happened three times in the last month.  what's interesting
to me is that some of my most competent and talented friends
have worked for video stores.  times are changing though.  and
no one will be able to stop the destruction that will follow.

last time i was in line at hollywood video and this guy with
a black eye was in front of me.  he had just come back from
a carribean cruise with his wife and he was pissed.  the lad
at the counter was a british kid with blue stuff around his
eyes.  powdery blue stuff.  black eyes and blue eyes. i just
realized that!  what is it with people at video stores and
their discolorations?

so Blacks Eye was fuming in line.  he had a Playstation game and
when he got to the desk, he started going off about how his
kids were crying the whole time he was on his trip because
the game was still locked.  i guess Blue Eyes had forgotten
to remove the plastic anti-theft strip for the game.

so Blue Eyes scans the game or something and then hands it
back to the guy, "there I gave you a free week."

"oh, a free week is all?" says Black Eyes, winding his hand.
i remember him winding his hand on his shorts, like winding
up for a punch, instinctively.  "what about two free weeks?"

"well, no," says Blue Eyes, "it's actually just one free
week you get, because that's what you paid for."
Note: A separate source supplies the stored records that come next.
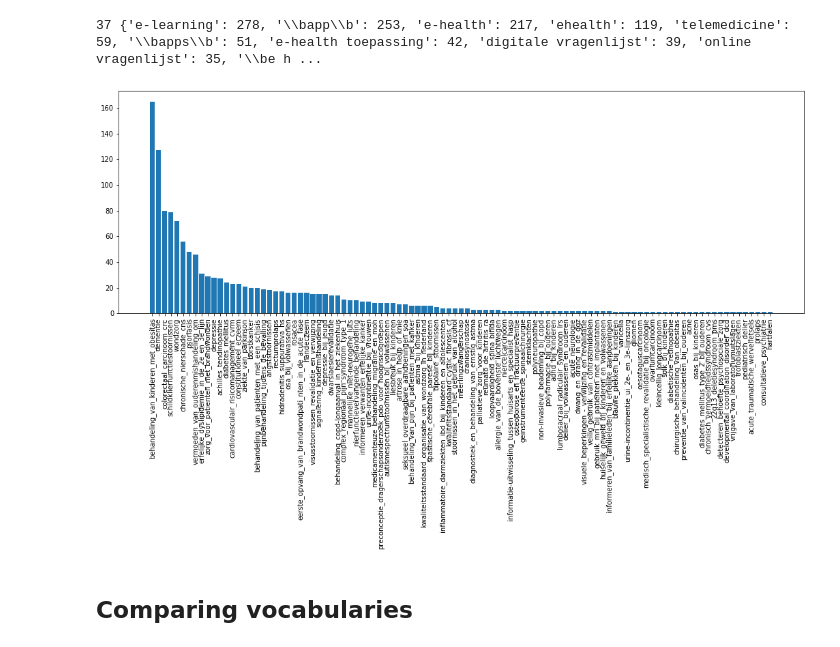
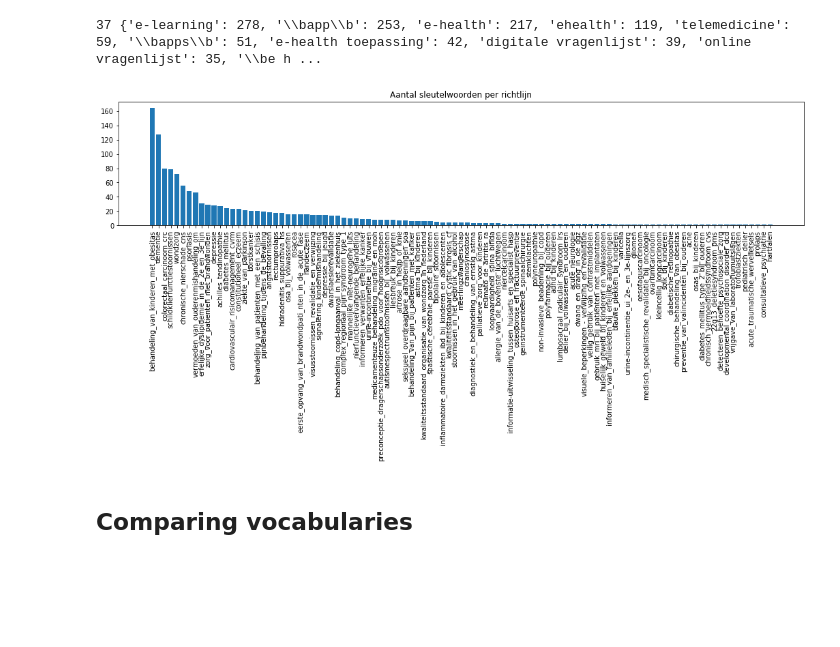
Before and after one commit to przona/notebooks, a Jupyter notebook: text_ranking.ipynb, the cells around one changed output. Cells and saved outputs as stored; diff of their text form; code cells hidden in the pictures; blank space fills up the shorter version.

```diff
--- a/text_ranking.ipynb
+++ b/text_ranking.ipynb
@@ -89,7 +90,8 @@ def make_new_keywords(prefix, suffix_list):
     return(new_keywords)
 
 def expand_keywords(keywords):
-    keywords.extend(["e health", "e health toepassing", "e learning", "tele begeleiding", "tele consultatie", "tele health", "tele medicine", "tele monitoring"])
+    keywords.extend(["e health", "e health toepassing", "e learning", "m health",
+                     "tele begeleiding", "tele consultatie", "tele health", "tele medicine", "tele monitoring"])
     for i in range(0,len(keywords)):
         keywords[i] = keywords[i].strip().lower()
     new_keywords = []
@@ -127,7 +129,7 @@ def find_matching_paragraphs(keywords, paragraphs):
                 for keyword in keywords:
                     if keyword in ["app", "apps"]:
                         keyword = r'\b'+keyword+r'\b'
-                    if re.search("^e ", keyword):
+                    if re.search("^[em] ", keyword):
                         keyword = r'\b'+keyword
                     for dummy in re.findall(keyword, paragraph, flags=re.IGNORECASE):
                         if match == "":
@@ -179,13 +181,15 @@ print(len(keywords_found), {k:keywords_found[k] for k in sorted(keywords_found.k
 # %%
 recommendations = {r:recommendations[r] for r in sorted(recommendations.keys(), key=lambda r:len(recommendations[r].split("#")), reverse=True)}
 
-plt.subplots(figsize=(18,6))
+plt.subplots(figsize=(18,9))
 plt.bar(list(recommendations.keys()), [len(recommendations[r].split('#')) for r in recommendations])
 plt.xticks(rotation=90)
+plt.title("Aantal sleutelwoorden per richtlijn")
+plt.gcf().subplots_adjust(bottom=0.6)
 plt.savefig("plot.png")
 plt.show()
 # %% [output]
-[figure, old version]
+[figure, new version]
 # %% [markdown]
 ## Comparing vocabularies
 # %%
```
Also changed, not shown: parts of 22 cells of this notebook, 2 other files.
"oh but it's your mistake," said Black Eyes, "see you
should give the game for free for two weeks.  it's your

"but we've fixed the mistake," (Blue Eyes), "and given
you the free week."

"but it's too late for that now," and Black Eyes gets
this big grin on his face like he's going insane.  and
i can see him by now because they started walking over
by the doors.  i guess the worker was trying to help move
him out.  "yeah, my kids already cried over that game.
my trip's already over.  the kids already cried."

i was stuck there for fifteen minutes listening to this
little debate.  i mean they both had such good points 
and the children had cried all week.  hard to say.  i
don't know who i would have voted for.  (i mean if they
had a phone number where i could call in and vote for
Black or Blue.)  they fought all the way out the door
and into the street.  i had to find a worker in back to
check me out.

agg.  didn't mean to take up so much space.  i know i
shouldn't go on and on like this.  it's a terrible
habit.  then again, perhaps i'll buzz back through it
and post it up as a front page article.
11 Jul 2002 (updated 12 Jul 2002 at 00:00 UTC) »
A blurry, excellent existence.  I've mentioned that I started working
on a YAML parser and emitter for Ruby.  Yaml4r.  Well, it
finally works.  It handles the basics.  Well, except for headerless files and
multiple documents.  Many thanks to the Yaml-core list.  Just reading helped alot.

I sure appreciate Yacc.  And the Ruby incarnation, Racc.  I can't bear parsing characters
or using all regexps for larger works and such.  Whereas writing the YAML parser was such
a pain before, writing grammars was a lot less grunt work with Racc.

We just got a new coder here at work.  Very cool guy.  I mean what can I say: he brought in
nacho cheese.  Bottoms uP!  No, seriously.  It's such a relief to have nacho cheese around.
1 Jul 2002 (updated 1 Jul 2002 at 22:16 UTC) »
my neighbors just got a maniacal pair of sugar gliders. 
these little guys had great tails: an awesome tube shape, black at the end, 
curling about.  and of course, they jump.  man, i'd love some of that 
ankle-to-wrist stretching membrane.  one of the kids had a glider balled 
up in his hand that he'd walk around with.  yeah, it was like actual 
pokemon for these kids.  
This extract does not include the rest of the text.